Company Overview: An Introduction to Casey’s General Stores
Casey’s General Stores’ strong and differentiated business model has resulted in the company’s delivering total returns of 27% in the last year.
Casey’s General Stores’ (CASY) strong and differentiated business model has resulted in the company’s stock outperforming its peers. While CASY has delivered total shareholder returns of 27% over the last year, CST Brands (CST) and Murphy USA (MUSA) have registered returns of -11.7% and -15%, respectively, over the last year.
CASY has been able to take full advantage of falling gas prices by effectively diverting the extra spending of its customers to its prepared food and grocery segments. The company has taken several profit-boosting initiatives, such as adding a pizza delivery service and converting stores into a 24-hour format over the last couple of years.
As a result, Casey’s registered a 42% year-over-year (or YoY) rise in net income during 2015. Nonetheless, volatile fuel prices took a toll on Casey’s profitability in fiscal 3Q16, and the company saw a 4% fall in its earnings per share on account of a ~20% fall in the retail price of fuel.
Casey’s, along with its subsidiaries, operates 1,908 convenience stores in 14 Midwestern states, with strong presences in Iowa, Missouri, and Illinois. Casey’s stores are mostly located in areas with low population density.
Approximately 57% of the company’s stores are located in areas with populations of fewer than 5,000 people. The company owns most of its assets and operates its own distribution centers, which provide ~75% of the gasoline and ~90% of the products sold in its stores.
Investors looking for exposure to Casey’s can invest in the iShares Russell 2000 Growth ETF (IWO), which has around 0.53% of its holdings invested in the company.
Casey’s fiscal 2015 (for the year ending April 30, 2015) sales stood at $7.8 billion. While a third of this revenue came from selling grocery, merchandise, and prepared foods, around 66% of it was attributable to gasoline sales.
The company’s revenues grew at a CAGR (compound annual growth rate) of 11% between fiscal 2010 and fiscal 2015. While its in-store sales have risen by an average of 12% during the last five fiscal years, its gasoline sales have been quite volatile due to unstable fuel prices. In-store sales, which account for around 33% of the company’s revenue, generated about 77% of its gross profit in fiscal 2015.
The company competes with other convenience store chains such as CST Brands, 7-Eleven, Quiktrip, Kwik Trip, and Alimentation Couche-Tard.

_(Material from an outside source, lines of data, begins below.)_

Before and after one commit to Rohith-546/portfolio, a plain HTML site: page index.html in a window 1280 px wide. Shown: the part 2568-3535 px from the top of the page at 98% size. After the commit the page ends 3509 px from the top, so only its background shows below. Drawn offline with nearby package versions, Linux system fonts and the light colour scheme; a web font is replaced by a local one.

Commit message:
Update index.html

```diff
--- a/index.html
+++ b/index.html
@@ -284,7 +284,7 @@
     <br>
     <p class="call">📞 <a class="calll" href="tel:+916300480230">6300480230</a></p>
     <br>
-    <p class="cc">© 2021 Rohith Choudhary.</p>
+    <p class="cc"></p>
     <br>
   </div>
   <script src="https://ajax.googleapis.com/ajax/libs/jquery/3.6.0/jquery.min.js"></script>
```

It competes with gas station chains such as Murphy USA, supermarkets such as Kroger (KR), and mass merchants such as Walmart (WMT) and Costco (COST).

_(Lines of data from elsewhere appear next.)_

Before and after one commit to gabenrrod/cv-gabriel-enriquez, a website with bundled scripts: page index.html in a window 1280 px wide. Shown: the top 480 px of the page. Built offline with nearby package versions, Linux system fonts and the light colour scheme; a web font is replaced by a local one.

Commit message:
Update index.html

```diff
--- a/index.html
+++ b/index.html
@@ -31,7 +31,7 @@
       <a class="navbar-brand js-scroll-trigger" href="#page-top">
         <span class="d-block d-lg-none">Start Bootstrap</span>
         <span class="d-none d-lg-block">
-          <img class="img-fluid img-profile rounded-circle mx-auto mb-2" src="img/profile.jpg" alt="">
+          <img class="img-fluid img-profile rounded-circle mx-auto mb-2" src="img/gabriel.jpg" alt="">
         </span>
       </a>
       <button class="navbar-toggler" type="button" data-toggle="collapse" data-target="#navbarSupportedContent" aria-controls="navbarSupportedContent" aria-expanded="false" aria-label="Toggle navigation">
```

In this series
In this series, we’ll provide a business and financial overview of Casey’s General Stores and its operations. We’ll aim to understand the company’s business model, and we’ll take a look at its strategies. We’ll also analyze the company’s key growth drivers, its past financial performance, and its sources of future upside for investors. In the end, we’ll take a quick look at the company’s stock returns and valuations versus those of its peers.